For those within Virginia Tech’s locker room following the loss, this was obviously a heartbreaker. It wasn’t a lack of effort; it was a lack of execution. You could see the devastation on receiver Danny Coale’s face when his would-be touchdown reception in overtime was reviewed and called an incomplete pass. You could hear the frustration when running back David Wilson unabashedly singled-out the officiating as the difference in the game. Twice. And you could tell by the look on coach Frank Beamer’s face as he made the long walk to the interview podium after the game that he knew they didn’t get it done and he was going to have to answer for it. Again.
Beamer dropped to 1-5 in BCS games. The ACC dropped another notch with him.
Beamer’s program has been the one tasked with representing the ACC the most often, and while getting to a BCS bowl is an accomplishment in itself, it’s no longer enough to satisfy fans or quiet critics.
“I think everybody in Virginia Tech football put a lot into this ballgame, I can tell you,” Beamer said. “And we wanted to get a win for the ACC and wanted to get a win for Virginia Tech.

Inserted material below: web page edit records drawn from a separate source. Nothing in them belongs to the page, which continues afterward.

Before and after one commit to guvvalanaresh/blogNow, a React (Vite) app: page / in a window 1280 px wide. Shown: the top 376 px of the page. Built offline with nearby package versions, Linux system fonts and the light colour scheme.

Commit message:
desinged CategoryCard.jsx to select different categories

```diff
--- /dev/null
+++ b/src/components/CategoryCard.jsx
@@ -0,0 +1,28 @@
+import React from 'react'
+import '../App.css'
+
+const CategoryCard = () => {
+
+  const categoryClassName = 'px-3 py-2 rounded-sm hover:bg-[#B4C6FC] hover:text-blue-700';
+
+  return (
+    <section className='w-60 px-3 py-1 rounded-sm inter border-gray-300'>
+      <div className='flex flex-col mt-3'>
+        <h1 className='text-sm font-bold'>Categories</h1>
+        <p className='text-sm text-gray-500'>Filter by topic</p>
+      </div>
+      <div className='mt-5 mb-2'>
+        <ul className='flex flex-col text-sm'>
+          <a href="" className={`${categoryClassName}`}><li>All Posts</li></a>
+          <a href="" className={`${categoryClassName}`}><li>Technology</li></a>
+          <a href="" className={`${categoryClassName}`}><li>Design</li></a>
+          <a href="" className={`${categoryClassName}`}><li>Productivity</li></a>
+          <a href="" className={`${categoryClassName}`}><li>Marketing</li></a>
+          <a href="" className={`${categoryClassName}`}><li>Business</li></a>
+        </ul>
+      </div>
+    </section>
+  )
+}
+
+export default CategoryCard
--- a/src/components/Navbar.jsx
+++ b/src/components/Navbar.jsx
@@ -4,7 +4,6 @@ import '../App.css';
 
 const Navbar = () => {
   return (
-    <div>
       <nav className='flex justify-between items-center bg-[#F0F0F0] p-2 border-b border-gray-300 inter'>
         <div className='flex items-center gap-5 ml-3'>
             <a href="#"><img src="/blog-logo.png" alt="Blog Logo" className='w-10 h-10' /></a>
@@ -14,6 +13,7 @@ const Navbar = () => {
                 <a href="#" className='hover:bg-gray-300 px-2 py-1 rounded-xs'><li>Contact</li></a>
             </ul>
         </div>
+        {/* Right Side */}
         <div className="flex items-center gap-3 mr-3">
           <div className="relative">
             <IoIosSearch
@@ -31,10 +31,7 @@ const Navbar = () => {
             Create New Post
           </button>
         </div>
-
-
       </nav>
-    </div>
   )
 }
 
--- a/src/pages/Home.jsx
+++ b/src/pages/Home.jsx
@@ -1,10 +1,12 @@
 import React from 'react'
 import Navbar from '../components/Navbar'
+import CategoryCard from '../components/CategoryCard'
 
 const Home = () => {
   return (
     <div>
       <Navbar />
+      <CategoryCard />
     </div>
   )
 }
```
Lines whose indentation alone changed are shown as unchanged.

We haven’t done as well as we want to in these BCS games.”
This one might sting even more than last year’s embarrassing loss to Stanford in the Orange Bowl because it was oh-so-painfully close. Buried in the big picture was a great story about a third-string kicker, Justin Myer, who made the first four field goals of his career and sent the game into overtime before his fifth and most important attempt went wide right, his lone miss of the game. No shame in that performance. There was no shame in the terrific job Bud Foster’s defense did on quarterback Denard Robinson, who had a forgettable performance and was bailed out by receiver Junior Hemingway and the Wolverine's defense. Michigan was held to 184 total yards and just 56 rushing yards.

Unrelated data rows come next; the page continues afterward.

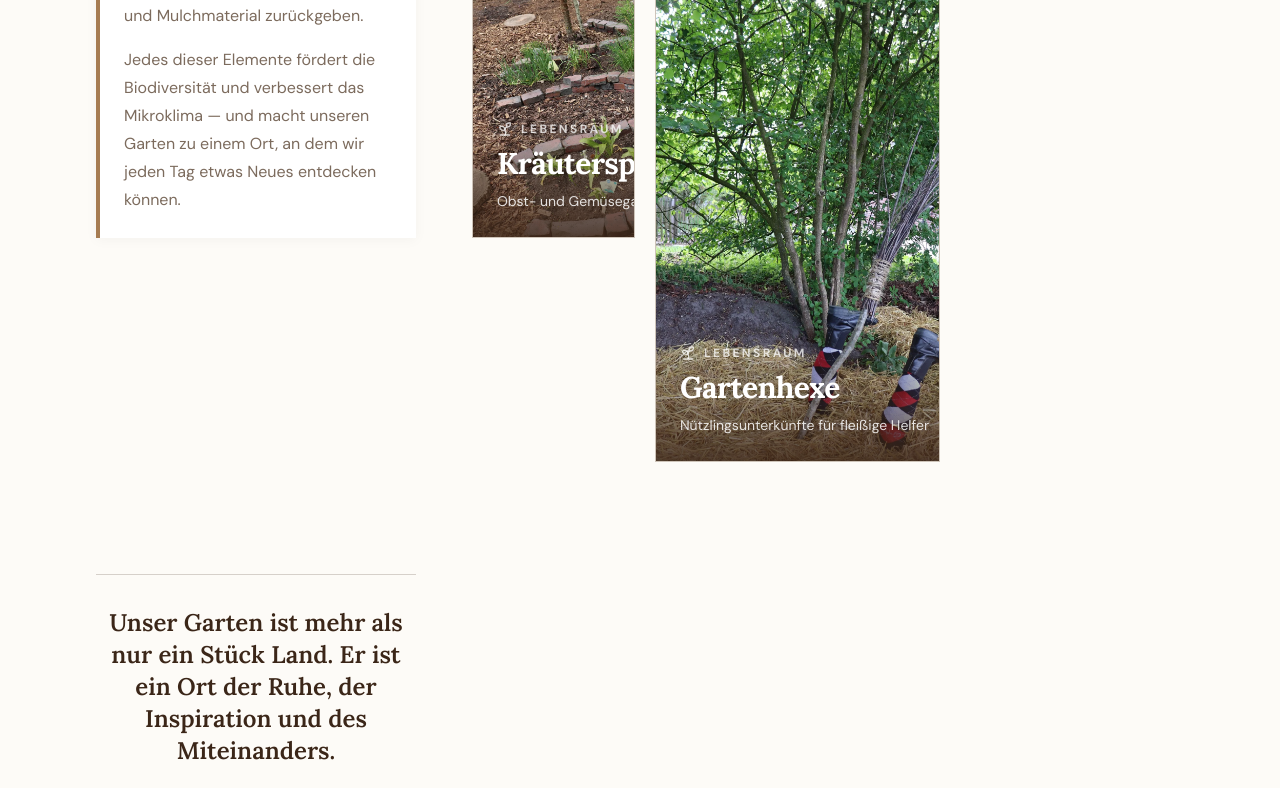
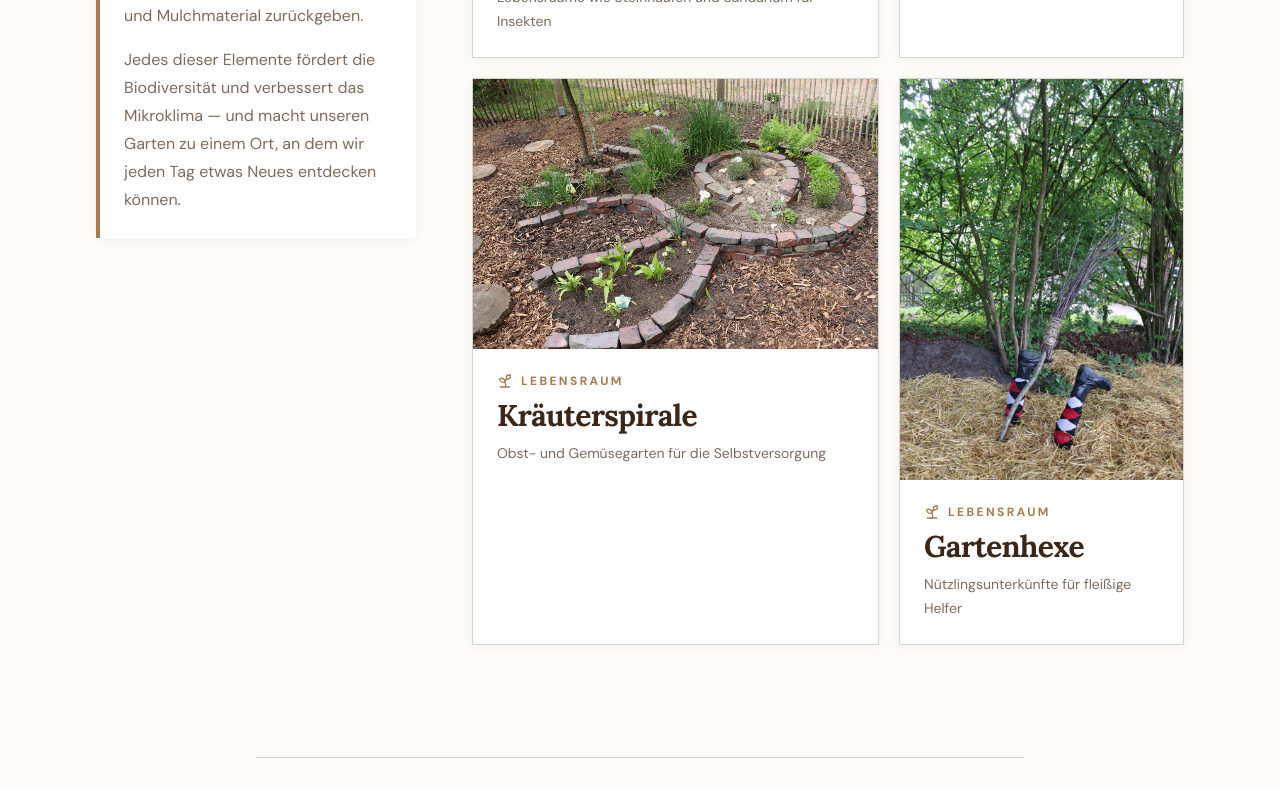
Before and after one commit to coderift7/aufm-schaeferhof, a Next.js app: page / in a window 1280 px wide. Shown: the part 7840-8628 px from the top of the page. Built offline with nearby package versions, Linux system fonts and the light colour scheme; no server answers.

Commit message:
Show full nature garden photos

```diff
--- a/src/components/NatureGarden.tsx
+++ b/src/components/NatureGarden.tsx
@@ -17,22 +17,21 @@ const stations = [
     file: "kaeferburg.webp",
     alt: "Käferburg aus Holzstämmen, Sand und Erde",
     note: "Strauchhecken und Gehölze als Versteck und Nahrung für Vögel",
-    className: "lg:col-span-4",
+    className: "lg:col-span-5",
   },
   {
     title: "Kräuterspirale",
     file: "kraeuterspirale.webp",
     alt: "Kräuterspirale aus Natursteinen im Garten",
     note: "Obst- und Gemüsegarten für die Selbstversorgung",
-    className: "lg:col-span-3",
+    className: "lg:col-span-7",
   },
   {
     title: "Gartenhexe",
     file: "gartenhexe.webp",
     alt: "Gartenhexe aus Totholz und Reisig als Lebensraum für Kleintiere",
     note: "Nützlingsunterkünfte für fleißige Helfer",
-    className: "lg:col-span-5 lg:row-span-2",
-    portrait: true,
+    className: "lg:col-span-5",
   },
 ];
 
@@ -103,7 +102,7 @@ export default function NatureGarden() {
         </Reveal>
 
         <div className="mt-14 grid gap-10 lg:grid-cols-[0.62fr_1.38fr] lg:gap-14">
-          <Reveal className="lg:sticky lg:top-24 lg:self-start">
+          <Reveal className="lg:self-start">
             <div className="border-l-4 border-warm bg-card px-6 py-6 shadow-[0_2px_12px_rgba(0,0,0,0.04)]">
               <Leaf className="h-8 w-8 text-warm" aria-hidden="true" />
               <h3 className="mt-5 font-heading text-2xl font-bold text-primary">
@@ -127,40 +126,34 @@ export default function NatureGarden() {
           <div className="grid gap-5 lg:grid-cols-12">
             {stations.map((station) => (
               <Reveal key={station.title} className={station.className}>
-                <article className="group relative min-h-full overflow-hidden border border-primary/20 bg-muted">
-                  <div
-                    className={`relative ${
-                      station.portrait
-                        ? "aspect-[4/5] min-h-[32rem]"
-                        : "aspect-[4/3] min-h-[18rem]"
-                    }`}
-                  >
+                <article className="min-h-full overflow-hidden border border-primary/20 bg-card shadow-[0_2px_12px_rgba(0,0,0,0.04)]">
+                  <div className="bg-[#f5efe6]">
                     {/* eslint-disable-next-line @next/next/no-img-element */}
                     <img
                       src={img(`/fotos/natur-im-garten/${station.file}`)}
                       alt={station.alt}
-                      className="h-full w-full object-cover transition-transform duration-700 group-hover:scale-[1.03]"
+                      className="block h-auto w-full"
                       loading="lazy"
                     />
-                    <div className="absolute inset-x-0 bottom-0 bg-gradient-to-t from-primary/85 via-primary/35 to-transparent p-5 text-white sm:p-6">
-                      <p className="flex items-center gap-2 text-xs font-bold uppercase tracking-[0.2em] text-white/75">
+                  </div>
+                  <div className="p-5 sm:p-6">
+                    <p className="flex items-center gap-2 text-xs font-bold uppercase tracking-[0.2em] text-warm">
                       <Sprout className="h-4 w-4" aria-hidden="true" />
                       Lebensraum
                     </p>
-                      <h3 className="mt-2 font-heading text-2xl font-bold sm:text-3xl">
+                    <h3 className="mt-2 font-heading text-2xl font-bold text-primary sm:text-3xl">
                       {station.title}
                     </h3>
-                      <p className="mt-2 max-w-md text-sm leading-6 text-white/85">
+                    <p className="mt-2 max-w-md text-sm leading-6 text-muted-foreground">
                       {station.note}
                     </p>
-                    </div>
                   </div>
                 </article>
               </Reveal>
             ))}
           </div>
 
-          <div className="mx-auto mt-14 max-w-3xl border-y border-primary/20 py-8 text-center">
+          <div className="mx-auto mt-14 max-w-3xl border-y border-primary/20 py-8 text-center lg:col-span-2">
             <p className="font-heading text-xl font-semibold leading-8 text-primary sm:text-2xl">
               Unser Garten ist mehr als nur ein Stück Land. Er ist ein Ort der
               Ruhe, der Inspiration und des Miteinanders.
```
Lines whose indentation alone changed are shown as unchanged.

For a majority of the game, Virginia Tech looked like the better team. It had the better quarterback. It had the better defense. But it didn’t have an answer for the nation’s No. 5 red zone defense.
While there were some calls that could be questioned by the officials (aren’t there always?) it wouldn’t have come down to that had Virginia Tech scored more than one touchdown in six trips.

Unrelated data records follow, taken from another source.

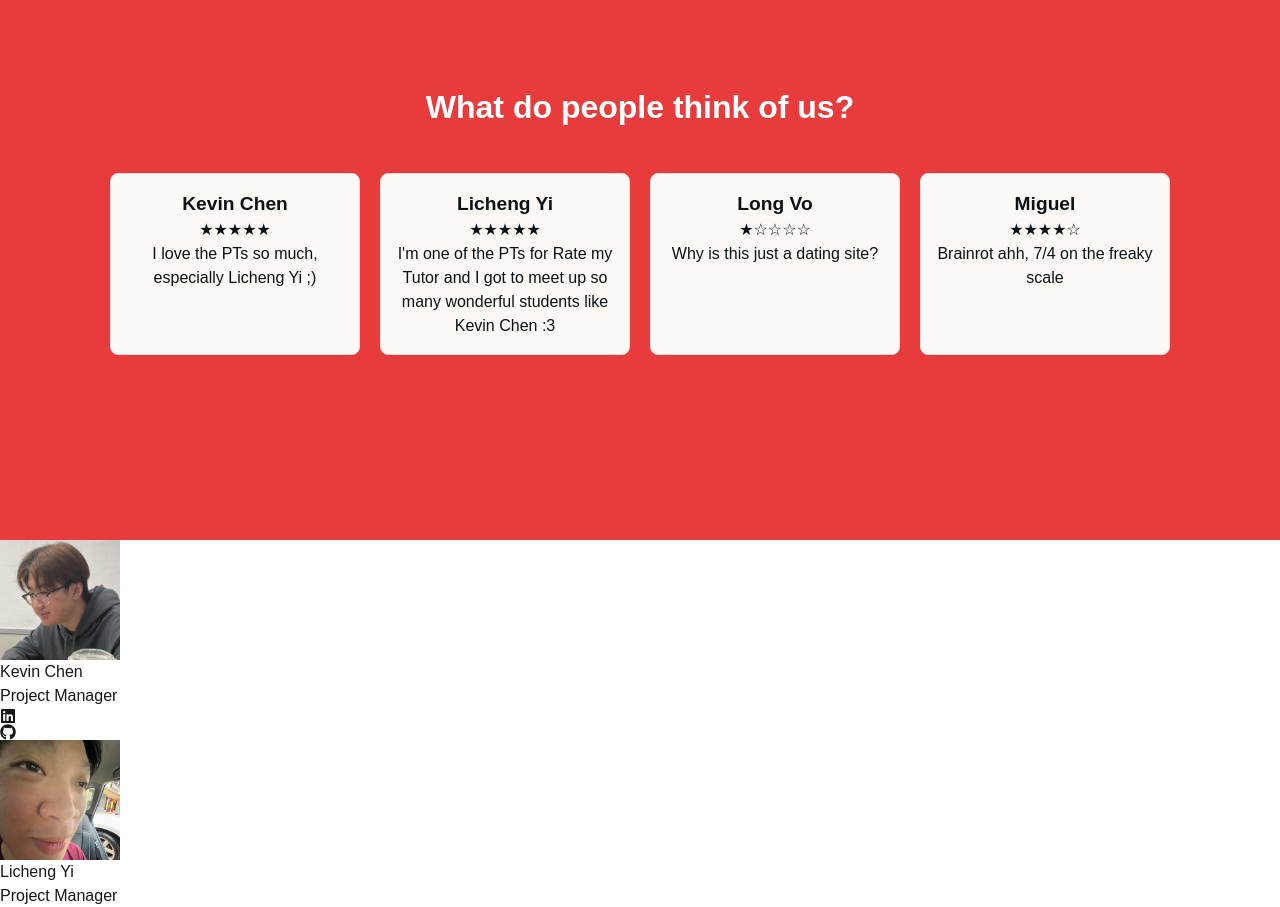
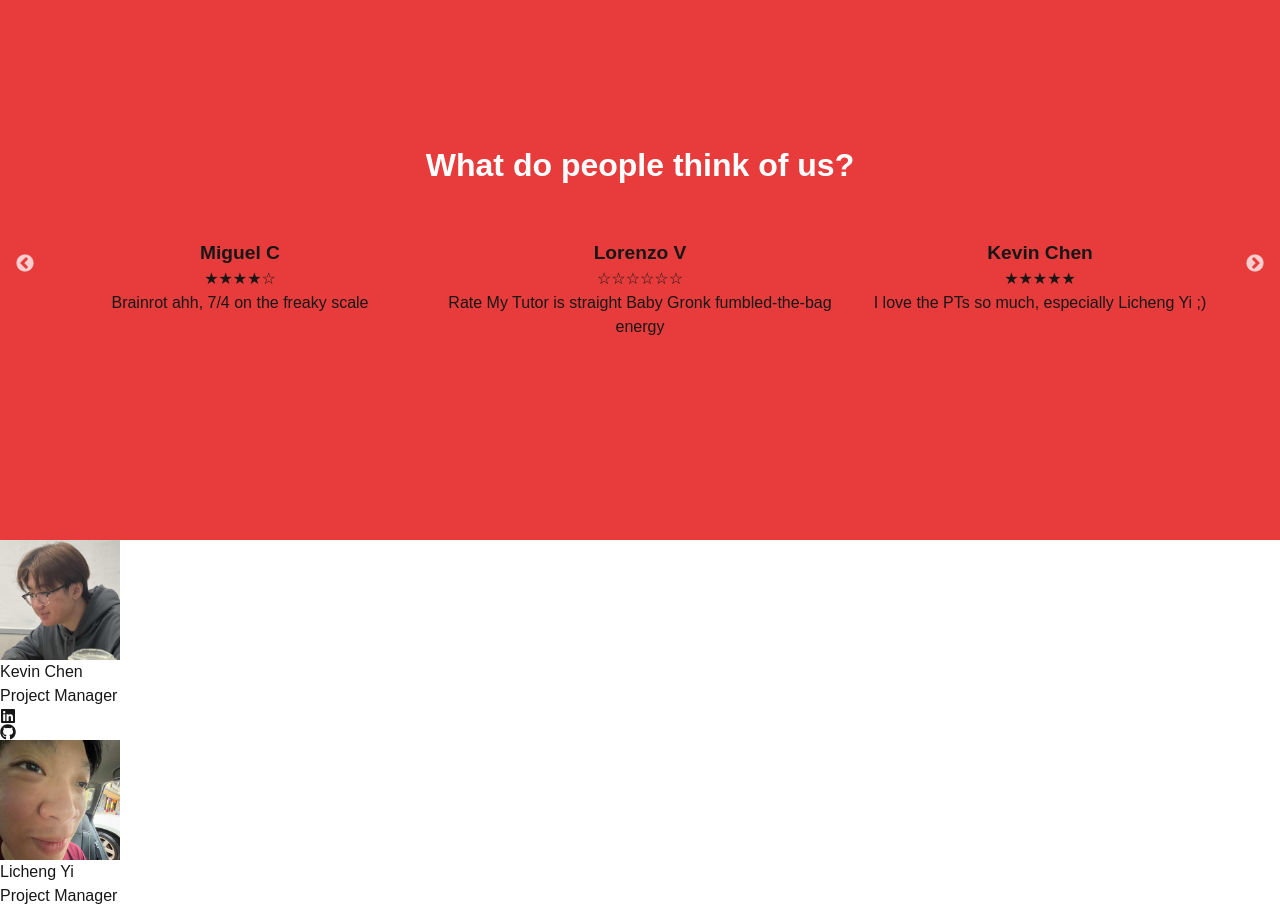
Before and after one commit to aggie-coding-club/Rate-My-Tutor, a Next.js app: page / in a window 1280 px wide. Shown: the part 1580-2487 px from the top of the page. Built offline with nearby package versions, Linux system fonts and the light colour scheme.

Commit message:
Made caousel reviews, and changed login and signup text to black

```diff
--- a/package.json
+++ b/package.json
@@ -22,7 +22,9 @@
     "node": "^20.18.0",
     "react": "^18.3.1",
     "react-dom": "^18.3.1",
-    "react-icons": "^5.3.0"
+    "react-icons": "^5.3.0",
+    "react-slick": "^0.30.2",
+    "slick-carousel": "^1.8.1"
   },
   "devDependencies": {
     "postcss": "^8",
--- a/src/app/client/css/home.module.css
+++ b/src/app/client/css/home.module.css
@@ -282,5 +282,12 @@
 
 .tutorfind {
     color: black;
+}
 
+
+.reviewSliderContainer {
+    width: 100%;
+    max-width: 1200px;
+    margin: 0 auto;
+    padding-top: 50px;
 }
--- a/src/app/login/page.js
+++ b/src/app/login/page.js
@@ -87,7 +87,7 @@ export default function Login() { // Renamed to Login
                     {/* Login Page section */}
                     <div className={styles.loginSection}>
                         <form onSubmit={handleSubmit} className={styles.loginSection} aria-label="Login Form">
-                            <h1 style={{ fontSize: "40px", color: "#fff" }}>Welcome Back, Log In to Get Started!</h1>
+                            <h1 style={{ fontSize: "40px", color: "#000" }}>Welcome Back, Log In to Get Started!</h1>
 
                             {/* Display Success Message */}
                             {success && <strong className={styles.loginSuccess}>{success}</strong>}
--- a/src/app/page.js
+++ b/src/app/page.js
@@ -1,11 +1,13 @@
 'use client'
 import Image from "next/image";
 import styles from './client/css/home.module.css';
-import RMT from './client/Assets/RMT.png'
 import Link from 'next/link'
 import { useState } from "react";
 import { useRouter } from 'next/navigation';
-import axios from 'axios';
+import dynamic from 'next/dynamic';
+const Slider = dynamic(() => import('react-slick'), { ssr: false });3
+import "slick-carousel/slick/slick.css";
+import "slick-carousel/slick/slick-theme.css";
 import React, { useRef } from 'react';
 
 // icons
@@ -26,7 +28,8 @@ const reviews = [
   { name: 'Kevin Chen', review: 'I love the PTs so much, especially Licheng Yi ;)', stars: '★★★★★'},
   { name: 'Licheng Yi', review: 'I\'m one of the PTs for Rate my Tutor and I got to meet up so many wonderful students like Kevin Chen :3', stars: '★★★★★'},
   { name: 'Long Vo', review: 'Why is this just a dating site?', stars: '★☆☆☆☆'},
-  { name: 'Miguel', review: 'Brainrot ahh, 7/4 on the freaky scale', stars: '★★★★☆'}
+  { name: 'Miguel C', review: 'Brainrot ahh, 7/4 on the freaky scale', stars: '★★★★☆'},
+  { name: 'Lorenzo V', review: 'Rate My Tutor is straight Baby Gronk fumbled-the-bag energy', stars: '☆☆☆☆☆☆'}
 ]
 
 const teamMembers = [
@@ -181,24 +184,16 @@ export default function Home() {
 
         <div className={styles.reviewSection} style={{padding: '2rem 0', backgroundColor: '#e83c3c', textAlign: 'center'}}>
           <h2>What do people think of us?</h2>
-          <div style={{
-            display: 'flex',
-            flexDirection: 'row',
-            justifyContent: 'center',
-            gap: '2rem',
-            padding: '2rem',
-          }}>
-            {/* add feature for carousel effect for reviews*/}
-            <div className={styles.reviewTrack}>
-              {reviews.map((review, index) => (
+          <Slider {...{infinite: true, speed: 500, slidesToShow: 3, slidesToScroll: 1, autoplay: true, autoplaySpeed: 1750}} className={styles.reviewSliderContainer}>
+            {reviews.map((review, index) => (
                 <div key={index} style={{color: '#0B1215'}}>
                   <p style={{ fontSize: '1.2rem', fontWeight: 'bold'}}>{review.name}</p>
                   <p>{review.stars}</p>
                   <p>{review.review}</p>
                 </div>
               ))}
-            </div>
-           </div>
+          </Slider>
+
         </div>
 
         <div className={styles.teamContainer}>
--- a/src/app/signup/page.js
+++ b/src/app/signup/page.js
@@ -91,7 +91,7 @@ export default function Signup() { // Renamed from Home to Signup
           {/* Sign Up Page section */}
           <div className={styles.signupSection}>
             <form onSubmit={handleSubmit} className={styles.signupSection} aria-label="Sign Up Form">
-              <h1 style={{ fontSize: "40px", color: "#fff" }}>Enter Your Information to Sign Up</h1>
+              <h1 style={{ fontSize: "40px", color: "#000" }}>Enter Your Information to Sign Up</h1>
 
               {/* Display Success Message */}
               {success && <strong style={{ color: "#95f0aa", marginBottom: "1rem" }}>{success}</strong>}
```
Also changed, not shown: 1 other file (tests, documents, lock files or other folders).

The Hokies’ performance against Michigan was a microcosm of the ACC’s story in BCS bowls: missed opportunities. It all started in the first quarter, on Virginia Tech’s first offensive possession, and you could almost hear the exasperation throughout ACC country on Twitter.
On first and goal from Michigan’s 4-yard line, Wilson ran for a loss of 22 yards. Uh oh …
On fourth-and-1 from Michigan’s 4-yard line, Logan Thomas was held for no gain. Here we go again …
Michigan recovered a fumble on a kickoff that led to a field goal and a 10-6 lead. Not again …
Thomas intercepted in the third quarter, a play that led to a Michigan touchdown. Again?!
After making the first four field goals of his career, Myer missed what could have been the game-winning 37-yard attempt. Sigh, typical ACC.
It took longer than four quarters for Virginia Tech and the ACC to fall into this hole, and even with two teams in BCS bowls for the first time in league history, it’s going to take more than that to dig out of it.